Osteochondroma And Chondroma
Individuals affected by either osteochondroma or chondroma are at an increased risk of developing cancer in their bone tissue. Multiple osteochondromas syndrome is a hereditary condition that produces numerous bumps on a patient's bone. These growths are formed out of abnormal cartilage and can cause the patient to experience fractures and deformities in their bones. This syndrome occurs as a result of a mutation in the EXT1, EXT3, or EXT2 gene. Multiple osteochondromas syndrome puts a patient at an increased risk of developing a form of bone cancer called chondrosarcoma. Chondroma describes a noncancerous tumor on the bone that develops from cartilaginous material. Chondromas occur most commonly on the small bones of an individual's feet and hands, but can also develop in their ribs, humerus, and femur. An individual affected by one or more chondromas is at an increased risk of developing bone cancer because there is more growth that provides a better opportunity for a cancer-causing mutation to occur.
Exposure To Radium Or Plutonium
An individual who has experienced occupational exposure to radium or plutonium for some time is at a higher risk of developing bone cancer than the rest of the population. When an individual is exposed to compounds such as radium or plutonium, it uses their lungs as a gateway into their circulatory system. Once in circulation, radium or plutonium is rapidly distributed throughout the body tissues. These compounds begin to deplete from the soft tissues first, making their way into an individual's stool for excretion. The concentration of radium and plutonium is then shifted into the hard tissues or bones. An affected individual's bones become the primary storage module for these compounds, much similar to the way calcium is stored in the bones. Upon long term exposure to high levels of radium or plutonium, the buildup of these compounds in the bone tissue causes the bone and its vessels to become damaged. This damage increases the likelihood a cancer-causing mutation occurs in the portion of the cellular DNA responsible for cell multiplication, growth, and apoptosis.

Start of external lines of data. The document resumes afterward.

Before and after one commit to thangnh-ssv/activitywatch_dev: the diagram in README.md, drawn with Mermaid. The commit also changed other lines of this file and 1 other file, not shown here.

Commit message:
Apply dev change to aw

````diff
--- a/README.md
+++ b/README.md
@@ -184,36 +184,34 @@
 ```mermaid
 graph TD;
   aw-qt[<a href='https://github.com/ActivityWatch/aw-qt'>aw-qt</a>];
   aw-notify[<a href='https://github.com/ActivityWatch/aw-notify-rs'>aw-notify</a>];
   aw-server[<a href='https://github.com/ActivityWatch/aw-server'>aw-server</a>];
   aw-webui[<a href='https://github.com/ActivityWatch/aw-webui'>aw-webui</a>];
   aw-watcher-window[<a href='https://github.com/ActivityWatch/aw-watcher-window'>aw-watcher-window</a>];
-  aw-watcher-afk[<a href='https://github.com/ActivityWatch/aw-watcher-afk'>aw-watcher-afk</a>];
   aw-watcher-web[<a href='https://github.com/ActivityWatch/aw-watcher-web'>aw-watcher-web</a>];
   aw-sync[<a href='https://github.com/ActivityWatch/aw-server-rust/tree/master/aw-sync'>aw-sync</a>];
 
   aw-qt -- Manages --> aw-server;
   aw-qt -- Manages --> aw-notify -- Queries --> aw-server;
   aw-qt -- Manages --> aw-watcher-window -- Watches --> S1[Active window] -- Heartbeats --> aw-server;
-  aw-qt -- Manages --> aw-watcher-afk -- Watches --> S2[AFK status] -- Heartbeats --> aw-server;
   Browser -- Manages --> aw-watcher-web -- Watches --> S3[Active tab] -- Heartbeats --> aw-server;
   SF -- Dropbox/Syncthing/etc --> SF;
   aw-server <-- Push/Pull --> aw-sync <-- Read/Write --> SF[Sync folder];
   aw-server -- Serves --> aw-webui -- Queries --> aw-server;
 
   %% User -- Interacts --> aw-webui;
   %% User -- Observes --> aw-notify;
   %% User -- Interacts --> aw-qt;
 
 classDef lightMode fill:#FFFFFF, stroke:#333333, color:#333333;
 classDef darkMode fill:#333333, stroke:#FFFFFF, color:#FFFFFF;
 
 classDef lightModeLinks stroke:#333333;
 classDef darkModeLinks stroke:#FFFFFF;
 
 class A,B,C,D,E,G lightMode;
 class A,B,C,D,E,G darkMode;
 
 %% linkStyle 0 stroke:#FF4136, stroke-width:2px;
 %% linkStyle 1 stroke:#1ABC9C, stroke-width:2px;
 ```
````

A Li-Fraumeni syndrome patient is at a greater risk of developing cancer in their bone tissues than an individual who is not affected by the syndrome. Li-Fraumeni syndrome is a hereditary disorder characterized by a mutation in an individual's TP53 tumor suppressor gene. This mutation causes the body to have an impaired ability to prevent malignancy from forming in the tissues throughout the body. However, bone cancer is only one of the common types of cancer known to develop in individuals affected by Li-Fraumeni syndrome. Aside from osteosarcoma, soft tissue sarcoma, breast cancer, acute leukemia, adrenocortical carcinoma, brain cancer, and central nervous system tumors are also known to occur. There are no symptoms that occur in Li-Fraumeni syndrome patients aside from the development of cancer. Patients diagnosed with this syndrome are advised to take precautions to ensure early detection in case osteosarcoma or another form of cancer develops in their body.